Cameron believes that this pervasiveness of the British state in people’s lives has deprived them of any sense of personal responsibility. He intends to empower individuals as well as neighborhoods with what he calls the “big society” initiative. “We believe that when people are given the freedom to take responsibility, they start achieving things on their own and they’re possessed with a new dynamism,” he explained.
Immediately after their election, the Conservatives did launch their civil society program in order to “take power away from politicians and give it to people,” in the prime minister’s own words. Proposals include an annual “Big Society Day” that is supposed to inspire volunteering and the creation of a “Big Society Bank” that will provide finance for neighborhood groups, charities and social enterprises. A radical reshaping of local planning is also underway which will grant people a greater stake in determining the future of their own communities.
On the national level, the new government is decentralizing health care and education and preparing the overhaul of the whole welfare system. As soon as he took office, the prime minister had Parliament approve billions in emergency spending cuts while his Chancellor of the Exchequer, George Osborne, has promised to “balance the books” by 2016. All departments, except health care and foreign aid, must prepare to cut their spending levels by 25 percent in the next four years. By the end of their term, Cameron and Osborne would reduce public spending to 39 percent of the national income compared to 47 percent when they took office four months ago.
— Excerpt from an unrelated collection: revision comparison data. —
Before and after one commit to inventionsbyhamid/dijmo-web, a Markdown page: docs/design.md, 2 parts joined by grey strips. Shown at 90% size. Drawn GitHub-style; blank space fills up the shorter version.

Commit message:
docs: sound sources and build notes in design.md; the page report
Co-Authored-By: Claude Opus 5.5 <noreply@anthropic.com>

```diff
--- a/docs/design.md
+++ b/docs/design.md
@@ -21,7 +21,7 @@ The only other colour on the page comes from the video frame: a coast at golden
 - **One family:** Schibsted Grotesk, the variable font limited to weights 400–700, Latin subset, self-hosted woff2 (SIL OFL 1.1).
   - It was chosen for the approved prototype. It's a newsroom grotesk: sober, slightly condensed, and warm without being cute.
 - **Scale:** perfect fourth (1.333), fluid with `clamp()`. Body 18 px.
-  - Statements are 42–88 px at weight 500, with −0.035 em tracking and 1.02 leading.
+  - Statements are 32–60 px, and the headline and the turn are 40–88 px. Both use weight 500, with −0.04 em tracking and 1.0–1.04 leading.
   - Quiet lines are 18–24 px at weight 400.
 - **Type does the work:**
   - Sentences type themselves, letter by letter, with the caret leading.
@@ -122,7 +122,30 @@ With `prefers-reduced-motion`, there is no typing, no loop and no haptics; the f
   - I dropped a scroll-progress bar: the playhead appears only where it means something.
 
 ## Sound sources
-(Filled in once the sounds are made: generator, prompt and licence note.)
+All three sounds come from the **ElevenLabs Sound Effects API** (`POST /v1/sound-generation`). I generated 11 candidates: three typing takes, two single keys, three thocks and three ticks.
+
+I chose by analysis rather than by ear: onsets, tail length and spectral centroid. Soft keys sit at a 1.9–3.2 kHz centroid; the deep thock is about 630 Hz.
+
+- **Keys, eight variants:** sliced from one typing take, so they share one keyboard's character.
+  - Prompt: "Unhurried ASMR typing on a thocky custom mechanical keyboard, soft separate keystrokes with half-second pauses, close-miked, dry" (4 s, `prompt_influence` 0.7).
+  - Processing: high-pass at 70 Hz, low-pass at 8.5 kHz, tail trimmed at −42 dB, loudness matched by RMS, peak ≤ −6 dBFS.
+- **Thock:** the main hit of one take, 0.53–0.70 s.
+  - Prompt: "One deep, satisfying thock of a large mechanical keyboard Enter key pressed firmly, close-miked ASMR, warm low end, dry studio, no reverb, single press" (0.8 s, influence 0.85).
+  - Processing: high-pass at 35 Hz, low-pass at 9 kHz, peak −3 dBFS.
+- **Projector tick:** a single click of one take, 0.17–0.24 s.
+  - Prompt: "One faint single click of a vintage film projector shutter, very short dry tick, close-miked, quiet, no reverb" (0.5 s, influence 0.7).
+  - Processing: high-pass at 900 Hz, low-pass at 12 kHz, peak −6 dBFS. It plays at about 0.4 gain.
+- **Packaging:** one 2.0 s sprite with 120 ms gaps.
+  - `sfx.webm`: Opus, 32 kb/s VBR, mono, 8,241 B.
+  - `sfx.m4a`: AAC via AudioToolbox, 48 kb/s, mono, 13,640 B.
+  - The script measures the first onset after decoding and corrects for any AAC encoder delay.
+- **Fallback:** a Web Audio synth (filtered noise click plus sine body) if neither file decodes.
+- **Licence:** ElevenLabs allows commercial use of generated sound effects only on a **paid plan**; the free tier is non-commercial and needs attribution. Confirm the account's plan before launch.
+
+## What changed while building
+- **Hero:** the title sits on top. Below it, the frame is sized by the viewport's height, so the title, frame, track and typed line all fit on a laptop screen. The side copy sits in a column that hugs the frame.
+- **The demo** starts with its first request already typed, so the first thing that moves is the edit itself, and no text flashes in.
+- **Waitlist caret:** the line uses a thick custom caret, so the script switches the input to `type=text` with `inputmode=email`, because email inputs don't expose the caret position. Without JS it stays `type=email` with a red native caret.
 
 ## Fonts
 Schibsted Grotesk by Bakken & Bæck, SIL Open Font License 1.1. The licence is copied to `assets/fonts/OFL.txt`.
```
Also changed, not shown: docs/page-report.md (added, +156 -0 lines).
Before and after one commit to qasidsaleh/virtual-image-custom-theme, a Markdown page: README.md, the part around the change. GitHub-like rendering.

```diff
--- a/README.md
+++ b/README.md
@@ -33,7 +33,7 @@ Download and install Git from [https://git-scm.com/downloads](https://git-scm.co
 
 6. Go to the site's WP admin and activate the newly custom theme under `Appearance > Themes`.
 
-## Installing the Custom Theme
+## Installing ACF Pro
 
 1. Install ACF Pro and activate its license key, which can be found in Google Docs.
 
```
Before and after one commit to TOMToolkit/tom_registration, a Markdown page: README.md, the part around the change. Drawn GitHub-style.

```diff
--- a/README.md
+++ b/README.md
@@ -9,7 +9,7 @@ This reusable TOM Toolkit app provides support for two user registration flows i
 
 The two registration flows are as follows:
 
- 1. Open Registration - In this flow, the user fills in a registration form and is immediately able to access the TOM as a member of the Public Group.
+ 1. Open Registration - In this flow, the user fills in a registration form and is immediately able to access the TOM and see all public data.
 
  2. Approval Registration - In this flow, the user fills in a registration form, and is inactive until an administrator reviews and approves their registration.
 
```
In the process, some 600,000 public-sector workers risk losing their jobs. Labor unions are already gearing up for a fight, announcing strikes and coordinated waves of civil disobedience. But Cameron marches on, preaching austerity and urging people to take back control of their own lives instead of relying on a government dole. “I promise you,” he wrote, “we will see this through.”